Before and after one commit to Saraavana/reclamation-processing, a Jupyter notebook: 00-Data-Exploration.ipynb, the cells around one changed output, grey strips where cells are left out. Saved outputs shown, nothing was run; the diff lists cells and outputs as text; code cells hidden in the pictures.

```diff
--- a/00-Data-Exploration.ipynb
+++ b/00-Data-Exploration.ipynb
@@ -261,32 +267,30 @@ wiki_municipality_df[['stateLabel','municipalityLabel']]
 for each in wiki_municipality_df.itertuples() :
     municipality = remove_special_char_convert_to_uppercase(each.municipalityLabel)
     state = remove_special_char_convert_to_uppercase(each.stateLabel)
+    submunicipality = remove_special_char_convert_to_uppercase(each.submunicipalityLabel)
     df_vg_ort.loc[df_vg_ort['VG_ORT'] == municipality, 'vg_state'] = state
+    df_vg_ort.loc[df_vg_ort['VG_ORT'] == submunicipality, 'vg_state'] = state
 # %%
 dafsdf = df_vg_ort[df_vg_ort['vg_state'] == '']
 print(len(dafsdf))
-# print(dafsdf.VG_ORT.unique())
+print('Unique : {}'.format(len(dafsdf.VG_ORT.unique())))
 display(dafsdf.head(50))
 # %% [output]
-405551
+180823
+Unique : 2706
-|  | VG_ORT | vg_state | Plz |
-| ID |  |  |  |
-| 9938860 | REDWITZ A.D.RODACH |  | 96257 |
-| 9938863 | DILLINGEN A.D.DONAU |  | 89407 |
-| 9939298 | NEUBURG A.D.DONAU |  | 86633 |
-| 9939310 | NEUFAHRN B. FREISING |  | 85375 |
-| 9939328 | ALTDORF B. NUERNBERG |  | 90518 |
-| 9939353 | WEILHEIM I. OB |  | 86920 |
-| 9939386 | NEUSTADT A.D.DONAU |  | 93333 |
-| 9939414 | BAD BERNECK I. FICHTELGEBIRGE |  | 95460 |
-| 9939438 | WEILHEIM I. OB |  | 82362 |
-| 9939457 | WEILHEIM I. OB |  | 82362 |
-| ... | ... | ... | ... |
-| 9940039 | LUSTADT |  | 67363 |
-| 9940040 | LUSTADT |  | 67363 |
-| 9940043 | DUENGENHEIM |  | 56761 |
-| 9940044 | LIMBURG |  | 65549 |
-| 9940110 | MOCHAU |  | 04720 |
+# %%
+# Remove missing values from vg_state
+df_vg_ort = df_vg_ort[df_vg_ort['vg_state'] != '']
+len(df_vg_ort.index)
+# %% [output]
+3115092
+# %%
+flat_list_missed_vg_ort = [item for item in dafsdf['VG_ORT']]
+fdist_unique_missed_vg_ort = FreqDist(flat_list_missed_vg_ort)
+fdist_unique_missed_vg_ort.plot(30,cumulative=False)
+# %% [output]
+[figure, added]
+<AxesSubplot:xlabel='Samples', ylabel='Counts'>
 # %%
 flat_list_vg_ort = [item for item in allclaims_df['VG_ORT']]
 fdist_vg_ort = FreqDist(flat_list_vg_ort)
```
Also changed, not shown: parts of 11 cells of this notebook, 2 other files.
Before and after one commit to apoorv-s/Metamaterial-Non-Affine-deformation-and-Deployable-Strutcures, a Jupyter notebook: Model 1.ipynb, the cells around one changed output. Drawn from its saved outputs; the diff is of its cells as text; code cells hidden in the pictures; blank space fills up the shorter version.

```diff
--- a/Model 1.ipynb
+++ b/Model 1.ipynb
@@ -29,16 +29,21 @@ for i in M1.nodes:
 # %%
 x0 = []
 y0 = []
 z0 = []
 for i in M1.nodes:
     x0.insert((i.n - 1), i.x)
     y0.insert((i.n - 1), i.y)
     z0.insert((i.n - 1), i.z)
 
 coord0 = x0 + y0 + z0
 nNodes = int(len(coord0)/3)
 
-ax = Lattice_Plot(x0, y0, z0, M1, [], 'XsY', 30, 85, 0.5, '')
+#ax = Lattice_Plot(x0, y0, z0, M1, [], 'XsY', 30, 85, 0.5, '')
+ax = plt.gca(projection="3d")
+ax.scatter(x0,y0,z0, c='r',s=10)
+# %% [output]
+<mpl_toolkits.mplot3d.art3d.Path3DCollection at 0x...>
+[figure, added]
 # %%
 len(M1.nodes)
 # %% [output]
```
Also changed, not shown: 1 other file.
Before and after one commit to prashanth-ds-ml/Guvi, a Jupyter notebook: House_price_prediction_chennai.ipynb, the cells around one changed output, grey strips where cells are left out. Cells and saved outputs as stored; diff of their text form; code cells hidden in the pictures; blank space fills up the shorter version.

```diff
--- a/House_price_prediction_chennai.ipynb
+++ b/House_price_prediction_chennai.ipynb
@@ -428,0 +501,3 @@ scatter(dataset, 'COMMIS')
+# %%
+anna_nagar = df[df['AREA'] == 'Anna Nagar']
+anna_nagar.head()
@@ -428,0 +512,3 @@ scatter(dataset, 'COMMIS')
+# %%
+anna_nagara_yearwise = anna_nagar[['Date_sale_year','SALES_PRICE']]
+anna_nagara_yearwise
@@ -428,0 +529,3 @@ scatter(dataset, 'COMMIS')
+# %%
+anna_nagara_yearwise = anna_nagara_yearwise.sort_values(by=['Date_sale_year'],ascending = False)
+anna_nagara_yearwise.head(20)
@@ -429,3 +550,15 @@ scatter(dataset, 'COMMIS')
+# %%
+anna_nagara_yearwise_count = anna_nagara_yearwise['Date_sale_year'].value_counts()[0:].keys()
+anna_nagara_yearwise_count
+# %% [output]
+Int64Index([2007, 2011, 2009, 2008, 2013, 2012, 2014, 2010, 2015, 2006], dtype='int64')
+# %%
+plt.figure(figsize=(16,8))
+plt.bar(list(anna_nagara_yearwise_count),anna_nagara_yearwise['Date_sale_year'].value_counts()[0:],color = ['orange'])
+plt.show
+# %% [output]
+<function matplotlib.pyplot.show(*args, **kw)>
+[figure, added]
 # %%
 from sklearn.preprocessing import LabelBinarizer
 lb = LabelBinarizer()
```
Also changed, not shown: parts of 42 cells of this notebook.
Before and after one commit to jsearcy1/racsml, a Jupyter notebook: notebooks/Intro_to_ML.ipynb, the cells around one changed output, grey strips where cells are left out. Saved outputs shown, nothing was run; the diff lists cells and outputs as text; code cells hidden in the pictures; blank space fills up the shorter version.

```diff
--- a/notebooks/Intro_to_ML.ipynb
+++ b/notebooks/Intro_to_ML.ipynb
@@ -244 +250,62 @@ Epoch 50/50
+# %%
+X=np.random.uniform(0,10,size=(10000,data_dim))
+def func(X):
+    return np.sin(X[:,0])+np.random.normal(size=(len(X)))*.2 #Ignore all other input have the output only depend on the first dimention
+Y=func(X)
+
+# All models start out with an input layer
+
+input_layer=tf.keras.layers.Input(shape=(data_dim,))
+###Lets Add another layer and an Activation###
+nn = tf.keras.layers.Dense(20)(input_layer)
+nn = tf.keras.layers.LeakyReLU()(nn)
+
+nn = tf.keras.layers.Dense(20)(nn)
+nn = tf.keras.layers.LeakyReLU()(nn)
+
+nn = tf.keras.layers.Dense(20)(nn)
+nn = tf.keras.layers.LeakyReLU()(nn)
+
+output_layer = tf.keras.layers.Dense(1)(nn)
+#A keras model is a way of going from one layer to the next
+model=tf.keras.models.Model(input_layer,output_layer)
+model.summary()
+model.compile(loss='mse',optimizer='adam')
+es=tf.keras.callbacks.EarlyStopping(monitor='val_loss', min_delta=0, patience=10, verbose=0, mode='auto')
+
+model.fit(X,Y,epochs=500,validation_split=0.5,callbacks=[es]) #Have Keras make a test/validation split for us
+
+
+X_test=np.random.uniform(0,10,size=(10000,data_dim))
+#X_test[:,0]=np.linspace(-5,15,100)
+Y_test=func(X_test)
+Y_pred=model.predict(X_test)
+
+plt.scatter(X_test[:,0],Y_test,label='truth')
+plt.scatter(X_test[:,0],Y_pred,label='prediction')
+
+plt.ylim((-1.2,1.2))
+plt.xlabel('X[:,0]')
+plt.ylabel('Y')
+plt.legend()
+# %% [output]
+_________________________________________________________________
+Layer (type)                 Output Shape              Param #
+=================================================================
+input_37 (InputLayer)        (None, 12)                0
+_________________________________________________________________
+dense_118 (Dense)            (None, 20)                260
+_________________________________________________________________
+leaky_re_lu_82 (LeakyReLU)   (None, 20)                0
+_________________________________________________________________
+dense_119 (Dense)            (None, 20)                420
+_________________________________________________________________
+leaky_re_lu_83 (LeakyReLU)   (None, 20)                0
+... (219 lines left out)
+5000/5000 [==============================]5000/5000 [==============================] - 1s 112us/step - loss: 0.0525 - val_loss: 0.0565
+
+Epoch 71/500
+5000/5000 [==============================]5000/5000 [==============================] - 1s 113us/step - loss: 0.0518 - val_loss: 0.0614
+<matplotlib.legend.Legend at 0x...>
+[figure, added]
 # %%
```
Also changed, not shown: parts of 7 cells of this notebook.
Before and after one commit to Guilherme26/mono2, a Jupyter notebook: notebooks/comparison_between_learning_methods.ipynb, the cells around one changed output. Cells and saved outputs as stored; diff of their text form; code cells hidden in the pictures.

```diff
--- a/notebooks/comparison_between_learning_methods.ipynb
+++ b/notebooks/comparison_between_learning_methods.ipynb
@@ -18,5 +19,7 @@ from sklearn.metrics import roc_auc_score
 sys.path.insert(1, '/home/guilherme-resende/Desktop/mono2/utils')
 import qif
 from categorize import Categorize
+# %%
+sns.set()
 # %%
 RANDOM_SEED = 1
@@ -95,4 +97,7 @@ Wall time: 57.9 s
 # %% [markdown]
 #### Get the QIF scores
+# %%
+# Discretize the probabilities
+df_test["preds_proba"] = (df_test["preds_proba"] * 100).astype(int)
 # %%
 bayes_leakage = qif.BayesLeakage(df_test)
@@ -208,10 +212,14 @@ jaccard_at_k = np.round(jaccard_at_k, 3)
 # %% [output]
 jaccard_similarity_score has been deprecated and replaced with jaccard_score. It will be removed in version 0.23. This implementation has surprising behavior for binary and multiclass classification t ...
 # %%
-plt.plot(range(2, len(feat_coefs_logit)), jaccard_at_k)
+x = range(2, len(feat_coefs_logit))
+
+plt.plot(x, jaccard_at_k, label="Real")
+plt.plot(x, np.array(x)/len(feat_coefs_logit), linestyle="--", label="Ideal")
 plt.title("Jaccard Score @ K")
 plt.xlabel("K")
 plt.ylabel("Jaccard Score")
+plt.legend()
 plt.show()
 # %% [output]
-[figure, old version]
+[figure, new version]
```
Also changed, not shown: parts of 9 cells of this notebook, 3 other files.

┄┄┄┄┄┄

> _AIM OF THE TASK_: From the material above, copy every line that has the word "Also" in it.

> _TASK SOLUTION_:
Also changed, not shown: parts of 11 cells of this notebook, 2 other files.
Also changed, not shown: 1 other file.
Also changed, not shown: parts of 42 cells of this notebook.
Also changed, not shown: parts of 7 cells of this notebook.
Also changed, not shown: parts of 9 cells of this notebook, 3 other files.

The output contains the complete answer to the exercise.